In November, HTC (2498) managed to snap a six-month losing streak and finally show month-on-month revenue growth. Steve Ballmer plays Santa Claus — the sales driver was most likely the Windows Phone 8X. The 23% sales bounce from October is impressive, because in 2011 HTC’s sales declined by nearly as much between these two months.
The question now is this: How much of the November bounce was derived from initial shipments of Windows Phone models and how deep is the actual demand?
It is puzzling that the HTC Windows Phone 8X is now at No.41 at Amazon Wireless considering how strongly HTC used to perform at this site in 2011. On Expansys’ UK site, the 8X is lagging behind such non-entities as the Motorola RAZR and Acer Liquid Glow. At Expansys Germany, the 8X has already dropped out of yop 20, though the notably cheap HTC Windows Phone 8S does hold the No.7 position.
Expansys is not a perfect reflection of European demand, but it is very popular and tends to reflect early adaptor demand in Europe particularly well. It is a site where HTC used to reign supreme in 2011.
The Windows Phone 8X’s fast fade in Germany and the UK is not a good sign, but it is possible that the aggressive pricing of the 8S may finally give HTC a toehold in the value smartphone market. HTC’s proud pricing has been the bane of the company over the past year — a cavalcade of relatively expensive HTC models have crashed and burned in direct rivalry with Samsung (005930) models.
But right now, the HTC Windows Phone 8S is retailing at 300 euros in Europe compared to 550 euros for Samsung ATIV S and 650 euros for the Nokia Lumia 920. The ATIV S is delayed until the end of December and the Lumia 920 is widely sold out. Availability of HTC’s 8X and 8S smartphones is clearly wider than what Samsung or Nokia can offer in December, implying HTC may be cruising towards another solid month.

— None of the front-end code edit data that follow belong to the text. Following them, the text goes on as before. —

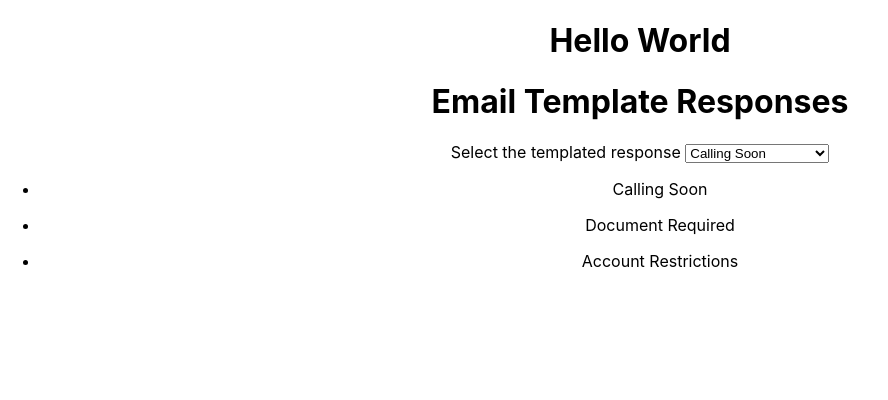
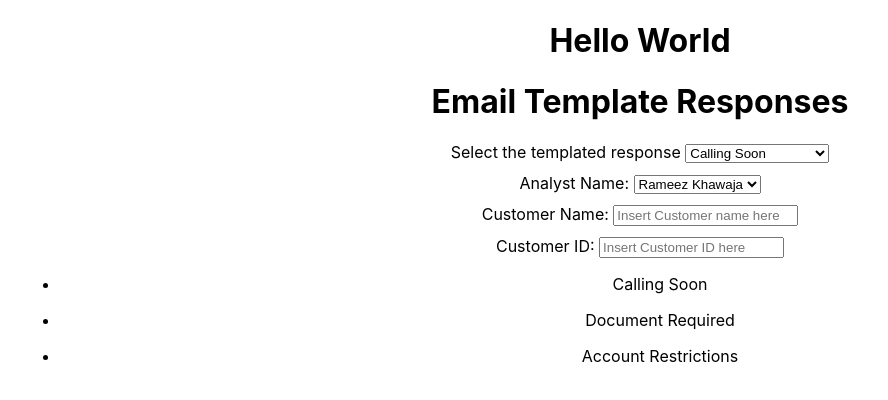
Before and after one commit to Rameezrk/sbg-email-template, a React (Create React App) app: page / in a window 1280 px wide. Shown: the top 400 px of the page, without its empty margins (0-888 px from the left). Built offline with nearby package versions, Linux system fonts and the light colour scheme.

Commit message:
updates on select and output options

```diff
--- a/src/App.css
+++ b/src/App.css
@@ -1,5 +1,9 @@
 .App {
   text-align: center;
+}
+
+div {
+  margin: 10px;
 }
 
 .App-logo {
--- a/src/App.js
+++ b/src/App.js
@@ -22,6 +22,20 @@ function App() {
         ))}
       </select>
 
+      <div><label>Analyst Name: </label>
+      <select>
+        <option>Rameez Khawaja</option>
+        <option>James Whisker</option>
+      </select></div>
+
+      <div><label>Customer Name: </label>
+        <input placeholder='Insert Customer name here'></input>
+      </div>
+
+      <div><label>Customer ID: </label>
+        <input placeholder='Insert Customer ID here'></input>
+      </div>
+
     {data.map((data) => {
       return  <ul key={data.id}>
                 <li>{data.subject}</li>
@@ -33,6 +47,8 @@ function App() {
     //This is where I want the select value data.text to be displayed here
     </div> */}
 
+    {/* I also want the specific inputs and names to be populated on the text.  */}
+
 
     </div>
   );
```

At least until Samsung starts large-scale Windows Phone shipments and Nokia ramps up Lumia volumes, HTC has found its Christmas miracle. It handled the fourth-quarter 2012 Windows Phone model roll-out better than any other vendor in the world, both in North America and Europe, by rolling out a cheap alternative rapidly and by ensuring both the high-end 8X and the budget 8S had sufficient production volume.